--- EXCERPTED DATA Enclosed Below ---

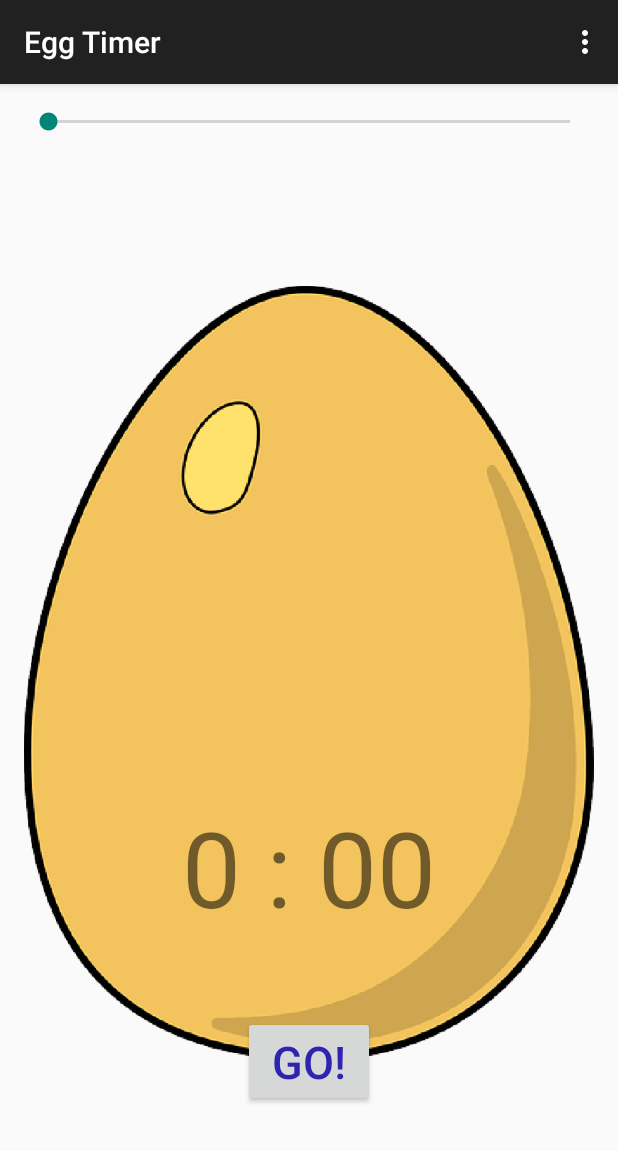
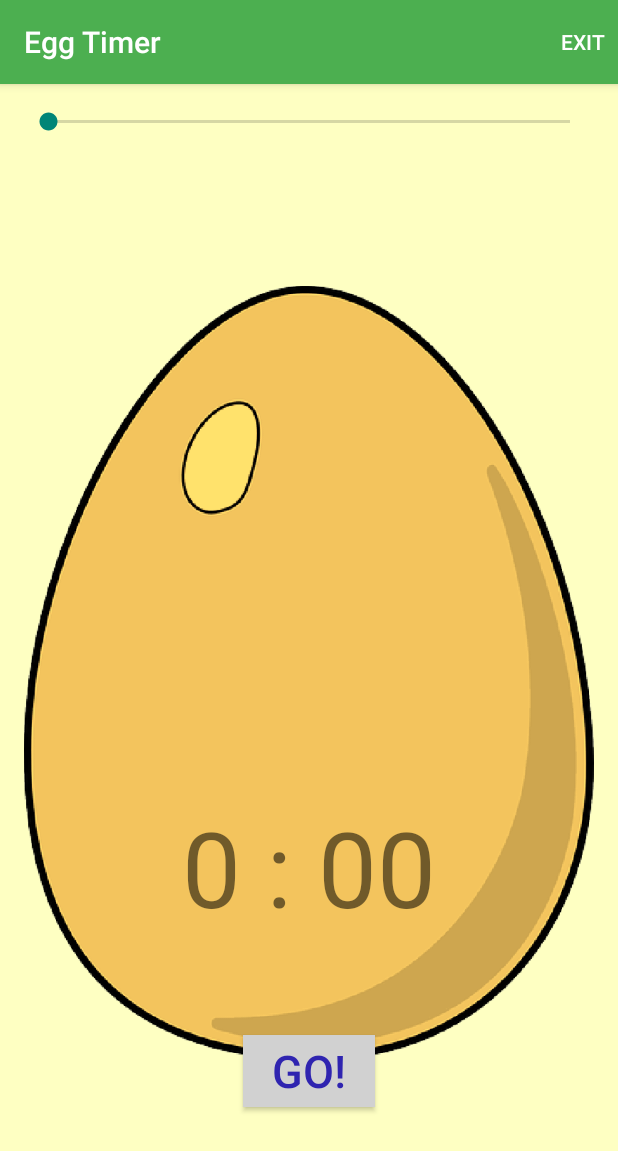
Before and after one commit to rezakhan995/EggTimer, an Android app: the screen it shows after launch (MainActivity), on a phone screen of 412 x 824 dp. Shown: the top 1151 px of the screen. Run offline under Robolectric (Android 15) with nearby library versions, the phone set to English and light mode, and no system bars.

Commit message:
//added final commit

```diff
--- a/app/src/main/java/com/optimusprime/eggtimer/MainActivity.java
+++ b/app/src/main/java/com/optimusprime/eggtimer/MainActivity.java
@@ -1,18 +1,24 @@
 package com.optimusprime.eggtimer;
 
+import android.content.Intent;
+import android.graphics.drawable.ColorDrawable;
 import android.media.MediaPlayer;
+import android.os.Build;
 import android.os.CountDownTimer;
 import android.support.v7.app.ActionBarActivity;
 import android.os.Bundle;
+import android.support.v7.app.AppCompatActivity;
 import android.view.Menu;
 import android.view.MenuItem;
 import android.view.View;
+import android.view.Window;
+import android.view.WindowManager;
 import android.widget.Button;
 import android.widget.SeekBar;
 import android.widget.TextView;
 
 
-public class MainActivity extends ActionBarActivity {
+public class MainActivity extends AppCompatActivity {
 
 
     SeekBar seekbar;
@@ -82,6 +88,16 @@ public class MainActivity extends ActionBarActivity {
         super.onCreate(savedInstanceState);
         setContentView(R.layout.activity_main);
 
+        if (Build.VERSION.SDK_INT >= Build.VERSION_CODES.LOLLIPOP) {
+            Window window = getWindow();
+            window.addFlags(WindowManager.LayoutParams.FLAG_DRAWS_SYSTEM_BAR_BACKGROUNDS);
+            window.setStatusBarColor(getResources().getColor(R.color.primary_dark));
+            //window.setNavigationBarColor(getResources().getColor(R.color.primary));
+            getSupportActionBar().setBackgroundDrawable(new ColorDrawable(getResources()
+                    .getColor(R.color.primary)));
+        }
+
+
         controllButton = (Button) findViewById(R.id.controllButton);
         timerTextView = (TextView) findViewById(R.id.timeTextView);
         seekbar = (SeekBar) findViewById(R.id.timerSeekBar);
@@ -123,8 +139,14 @@ public class MainActivity extends ActionBarActivity {
         int id = item.getItemId();
 
         //noinspection SimplifiableIfStatement
-        if (id == R.id.action_settings) {
-            return true;
+        if (id == R.id.exit) {
+            //To EXIT the game
+            Intent intent = new Intent(Intent.ACTION_MAIN);
+            intent.addCategory(Intent.CATEGORY_HOME);
+            intent.setFlags(Intent.FLAG_ACTIVITY_CLEAR_TOP);
+            startActivity(intent);
+            finish();
+            System.exit(0);
         }
 
         return super.onOptionsItemSelected(item);
--- a/app/src/main/res/layout/activity_main.xml
+++ b/app/src/main/res/layout/activity_main.xml
@@ -6,6 +6,7 @@
     android:paddingRight="@dimen/activity_horizontal_margin"
     android:paddingTop="@dimen/activity_vertical_margin"
     android:paddingBottom="@dimen/activity_vertical_margin"
+    android:background="#feffc2"
     tools:context=".MainActivity">
 
     <SeekBar
@@ -43,6 +44,7 @@
         android:layout_centerHorizontal="true"
         android:layout_marginBottom="70dp"
         android:textSize="30sp"
+        android:background="#d1d1d1"
         android:textColor="#ff2f24b0"
         android:onClick="controllTimer" />
 </RelativeLayout>
--- a/app/src/main/res/menu/menu_main.xml
+++ b/app/src/main/res/menu/menu_main.xml
@@ -1,6 +1,10 @@
 <menu xmlns:android="http://schemas.android.com/apk/res/android"
     xmlns:app="http://schemas.android.com/apk/res-auto"
-    xmlns:tools="http://schemas.android.com/tools" tools:context=".MainActivity">
-    <item android:id="@+id/action_settings" android:title="@string/action_settings"
-        android:orderInCategory="100" app:showAsAction="never" />
+    xmlns:tools="http://schemas.android.com/tools"
+    tools:context=".MainActivity">
+    <item
+        android:id="@+id/exit"
+        android:orderInCategory="100"
+        android:title="Exit"
+        app:showAsAction="always" />
 </menu>
```
Also changed, not shown: 1 other file.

--- End of Enclosed EXCERPTED DATA ---

#### EXERCISE INSTRUCTIONS:
The required answer is each line of the entries containing the string "getResources".

#### EXPECTED ANSWER:
+            window.setStatusBarColor(getResources().getColor(R.color.primary_dark));
+            //window.setNavigationBarColor(getResources().getColor(R.color.primary));
+            getSupportActionBar().setBackgroundDrawable(new ColorDrawable(getResources()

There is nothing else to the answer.